Code change snippets:
Segment Open
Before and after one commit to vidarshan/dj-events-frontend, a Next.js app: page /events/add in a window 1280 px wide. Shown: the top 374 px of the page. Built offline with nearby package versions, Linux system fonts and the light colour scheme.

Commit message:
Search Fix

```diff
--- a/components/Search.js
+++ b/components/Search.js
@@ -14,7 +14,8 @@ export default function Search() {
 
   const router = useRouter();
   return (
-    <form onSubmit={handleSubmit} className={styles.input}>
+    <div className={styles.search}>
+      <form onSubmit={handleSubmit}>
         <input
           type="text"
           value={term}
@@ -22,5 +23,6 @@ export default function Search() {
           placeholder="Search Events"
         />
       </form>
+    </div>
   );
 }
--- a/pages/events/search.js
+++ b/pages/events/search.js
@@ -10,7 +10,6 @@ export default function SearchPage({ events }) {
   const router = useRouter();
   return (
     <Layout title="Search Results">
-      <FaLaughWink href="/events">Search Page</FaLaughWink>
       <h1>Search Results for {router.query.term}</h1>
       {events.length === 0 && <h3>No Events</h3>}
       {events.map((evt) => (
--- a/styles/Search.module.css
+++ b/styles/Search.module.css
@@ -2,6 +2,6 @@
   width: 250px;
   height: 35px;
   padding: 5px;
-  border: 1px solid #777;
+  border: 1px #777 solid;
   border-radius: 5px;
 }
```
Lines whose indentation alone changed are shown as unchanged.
Segment Closed
Required action: Each line above where the word "input" occurs should be returned in full.

Output below:
-    <form onSubmit={handleSubmit} className={styles.input}>
         <input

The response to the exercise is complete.